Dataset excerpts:
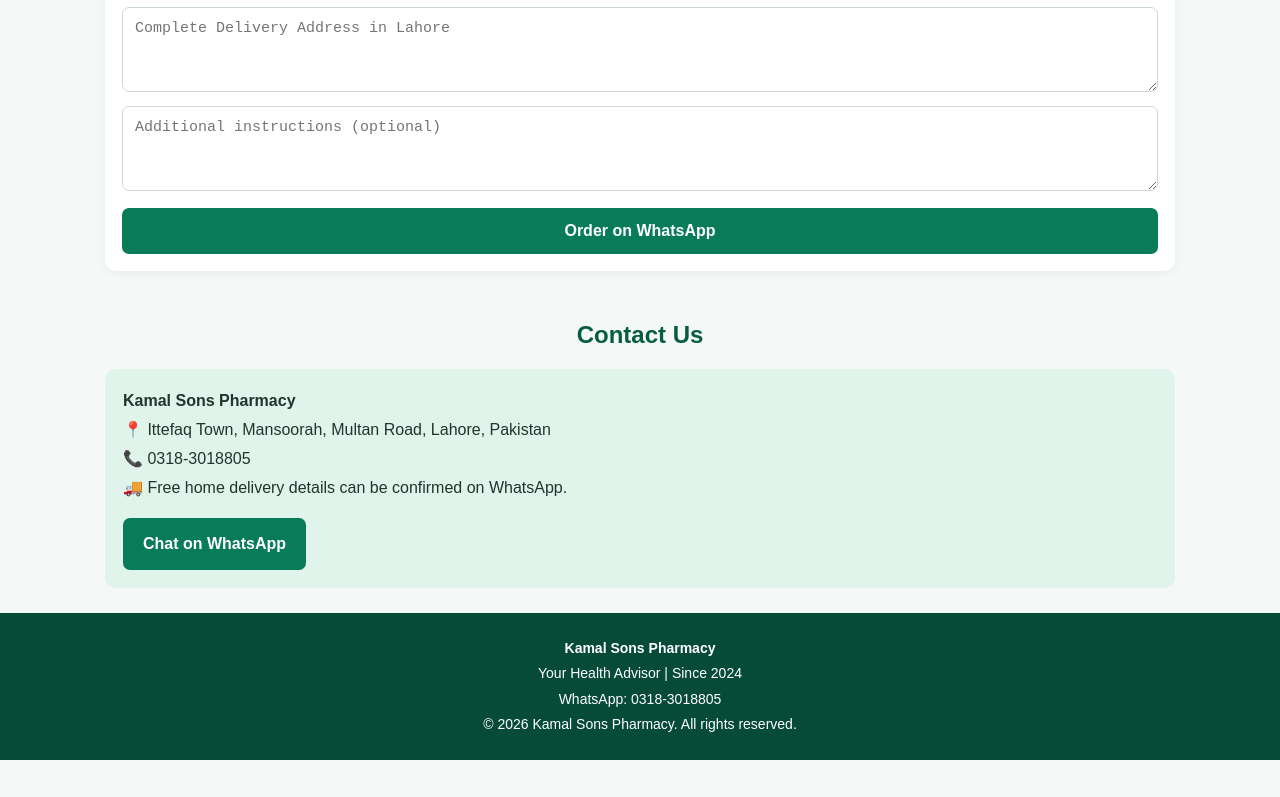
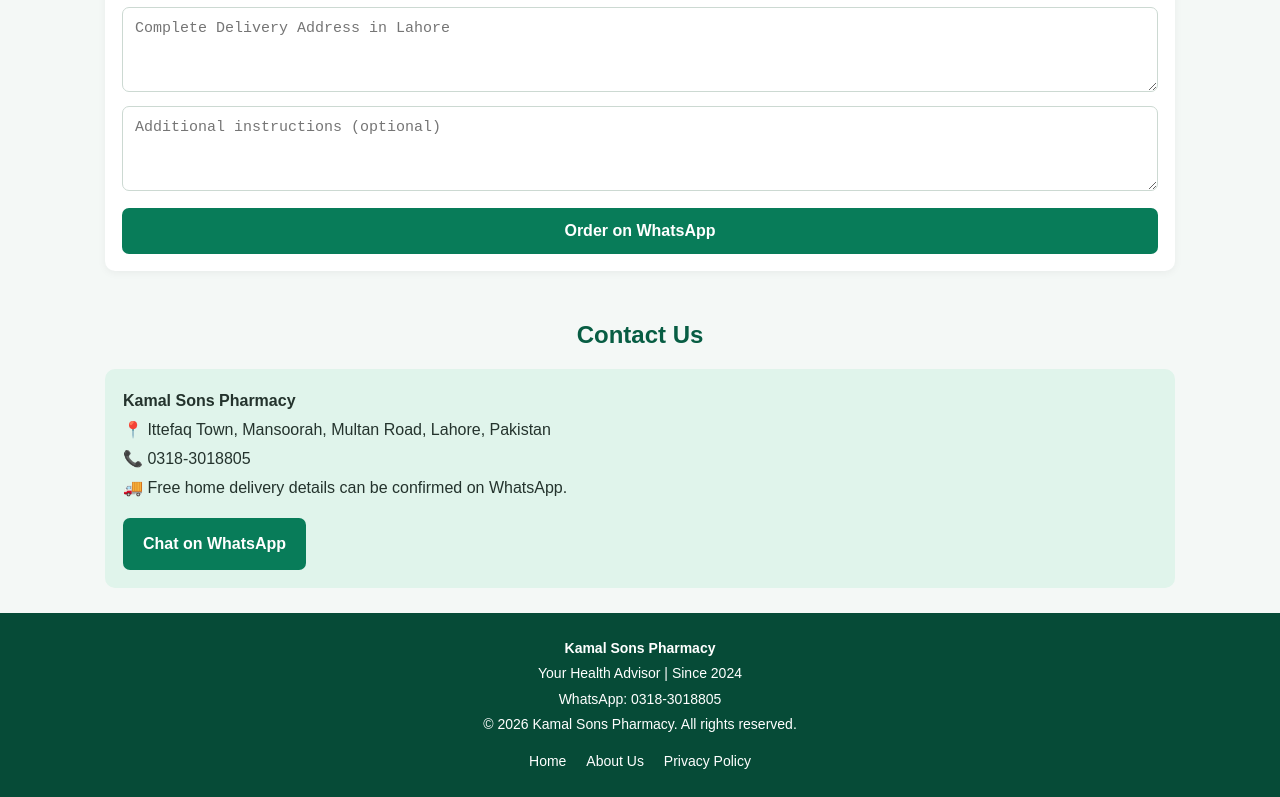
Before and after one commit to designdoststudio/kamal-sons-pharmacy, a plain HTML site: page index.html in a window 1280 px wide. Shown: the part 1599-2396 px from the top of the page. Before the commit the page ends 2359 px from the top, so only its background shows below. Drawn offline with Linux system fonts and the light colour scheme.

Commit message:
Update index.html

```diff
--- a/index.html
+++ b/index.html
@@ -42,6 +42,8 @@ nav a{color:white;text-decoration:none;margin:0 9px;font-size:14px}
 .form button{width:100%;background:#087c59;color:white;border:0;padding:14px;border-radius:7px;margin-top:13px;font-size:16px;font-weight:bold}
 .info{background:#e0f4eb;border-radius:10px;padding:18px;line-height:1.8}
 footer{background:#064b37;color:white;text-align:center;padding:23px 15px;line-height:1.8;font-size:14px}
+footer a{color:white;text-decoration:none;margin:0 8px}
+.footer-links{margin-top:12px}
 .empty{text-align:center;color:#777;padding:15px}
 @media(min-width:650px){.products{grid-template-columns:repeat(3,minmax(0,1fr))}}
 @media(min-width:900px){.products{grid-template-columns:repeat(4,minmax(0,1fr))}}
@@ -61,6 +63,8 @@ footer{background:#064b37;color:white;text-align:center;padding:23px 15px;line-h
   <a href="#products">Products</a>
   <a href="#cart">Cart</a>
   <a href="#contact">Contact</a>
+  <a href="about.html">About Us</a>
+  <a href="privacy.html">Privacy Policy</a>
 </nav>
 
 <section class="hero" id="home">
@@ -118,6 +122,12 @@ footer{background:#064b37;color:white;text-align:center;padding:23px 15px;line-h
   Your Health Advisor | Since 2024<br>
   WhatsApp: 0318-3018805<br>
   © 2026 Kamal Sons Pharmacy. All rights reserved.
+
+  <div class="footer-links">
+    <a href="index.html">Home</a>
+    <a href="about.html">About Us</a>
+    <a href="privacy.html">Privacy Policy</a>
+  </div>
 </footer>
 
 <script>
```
* * *
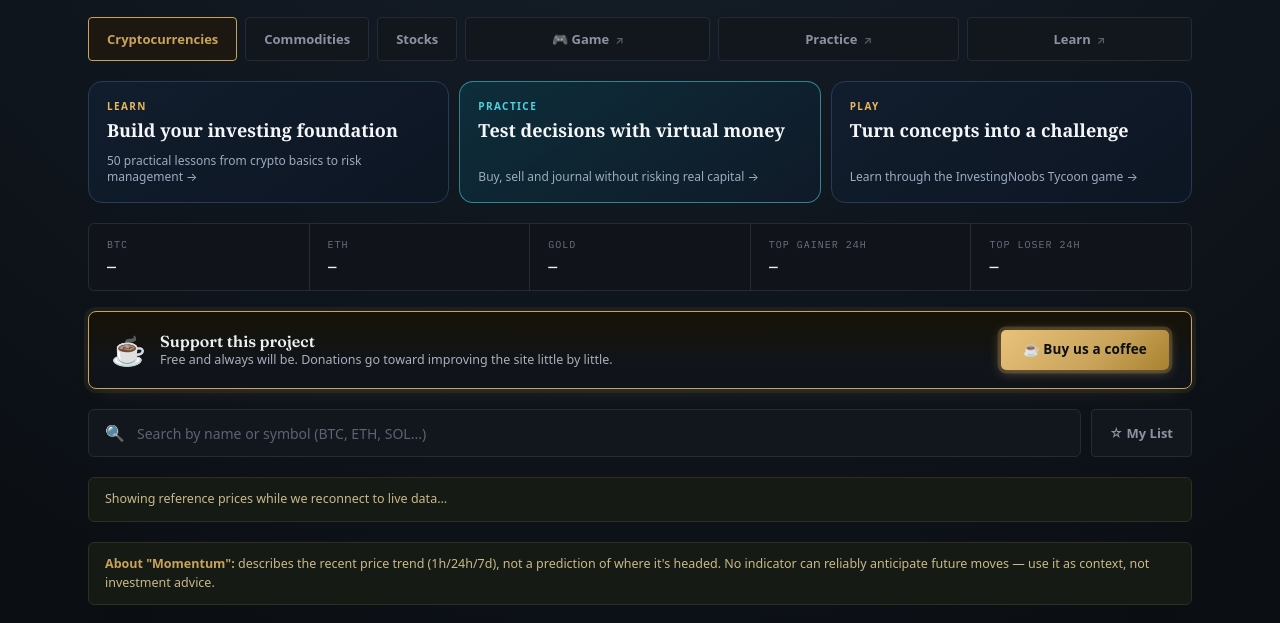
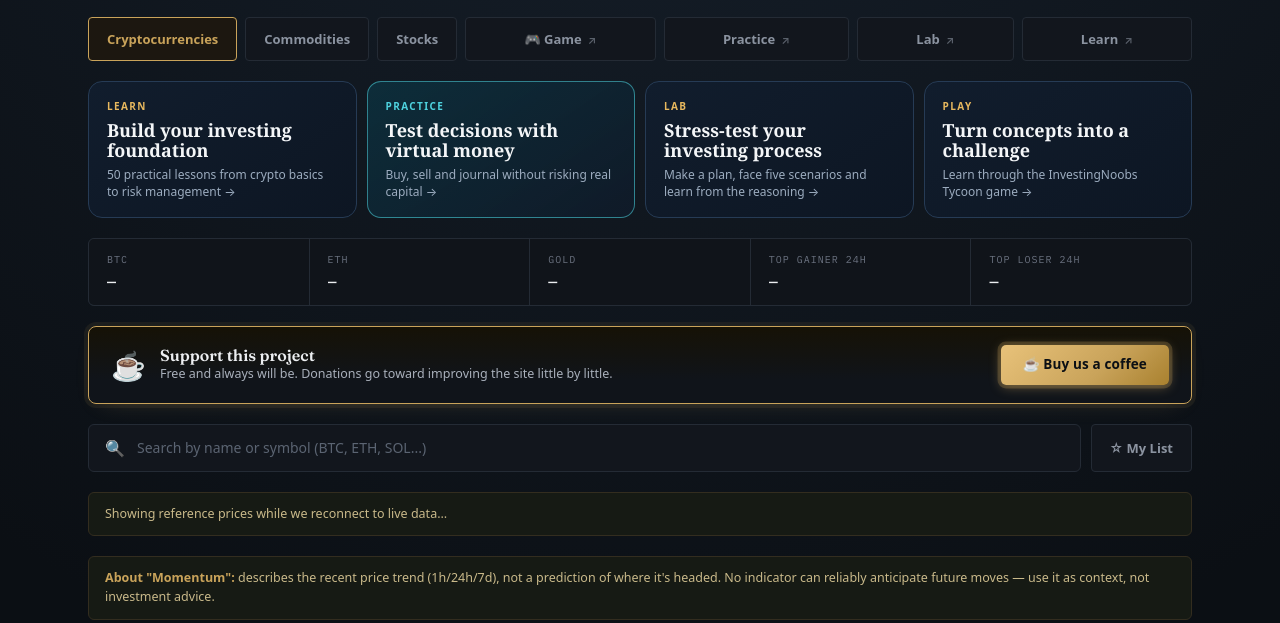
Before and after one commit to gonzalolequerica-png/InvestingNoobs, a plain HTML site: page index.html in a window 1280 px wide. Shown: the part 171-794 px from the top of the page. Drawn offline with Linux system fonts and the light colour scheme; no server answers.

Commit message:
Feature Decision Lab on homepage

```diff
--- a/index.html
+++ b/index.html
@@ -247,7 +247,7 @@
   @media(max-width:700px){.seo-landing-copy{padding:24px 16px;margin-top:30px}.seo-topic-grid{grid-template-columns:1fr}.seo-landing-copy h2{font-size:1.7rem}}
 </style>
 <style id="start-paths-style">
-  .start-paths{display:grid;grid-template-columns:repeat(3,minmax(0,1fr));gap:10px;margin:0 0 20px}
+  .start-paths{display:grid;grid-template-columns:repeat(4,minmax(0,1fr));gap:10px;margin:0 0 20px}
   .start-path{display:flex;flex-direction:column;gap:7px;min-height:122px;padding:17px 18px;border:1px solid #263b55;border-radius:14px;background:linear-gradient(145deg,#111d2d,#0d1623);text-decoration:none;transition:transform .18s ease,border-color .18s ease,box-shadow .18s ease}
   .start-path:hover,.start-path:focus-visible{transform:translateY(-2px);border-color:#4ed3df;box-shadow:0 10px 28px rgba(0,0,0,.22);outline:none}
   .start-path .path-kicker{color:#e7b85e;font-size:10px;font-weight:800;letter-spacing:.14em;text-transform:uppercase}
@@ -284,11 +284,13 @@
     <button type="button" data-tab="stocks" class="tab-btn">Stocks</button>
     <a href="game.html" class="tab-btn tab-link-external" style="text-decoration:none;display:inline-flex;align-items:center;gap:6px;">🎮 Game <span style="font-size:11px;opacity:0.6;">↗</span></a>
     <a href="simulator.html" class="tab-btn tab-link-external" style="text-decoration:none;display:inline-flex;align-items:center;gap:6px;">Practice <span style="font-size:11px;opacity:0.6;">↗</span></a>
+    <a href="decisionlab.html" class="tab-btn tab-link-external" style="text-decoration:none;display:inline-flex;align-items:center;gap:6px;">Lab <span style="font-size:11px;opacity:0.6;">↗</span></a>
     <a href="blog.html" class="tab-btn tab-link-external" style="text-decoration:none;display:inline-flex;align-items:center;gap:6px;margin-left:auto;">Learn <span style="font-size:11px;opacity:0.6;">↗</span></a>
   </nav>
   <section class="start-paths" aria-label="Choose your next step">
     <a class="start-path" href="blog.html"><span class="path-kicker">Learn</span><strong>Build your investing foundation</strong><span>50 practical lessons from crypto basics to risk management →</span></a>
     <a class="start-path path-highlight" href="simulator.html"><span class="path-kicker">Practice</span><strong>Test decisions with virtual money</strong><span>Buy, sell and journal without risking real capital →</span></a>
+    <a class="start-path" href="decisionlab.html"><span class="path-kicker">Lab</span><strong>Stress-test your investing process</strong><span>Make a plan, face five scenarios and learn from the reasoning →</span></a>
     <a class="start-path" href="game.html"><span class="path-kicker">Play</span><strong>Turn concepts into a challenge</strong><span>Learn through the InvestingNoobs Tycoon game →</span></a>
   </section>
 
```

= Brief =
In the entries above, find every line with the word "Privacy" and list it.

= Solution to this exercise =
+  <a href="privacy.html">Privacy Policy</a>
+    <a href="privacy.html">Privacy Policy</a>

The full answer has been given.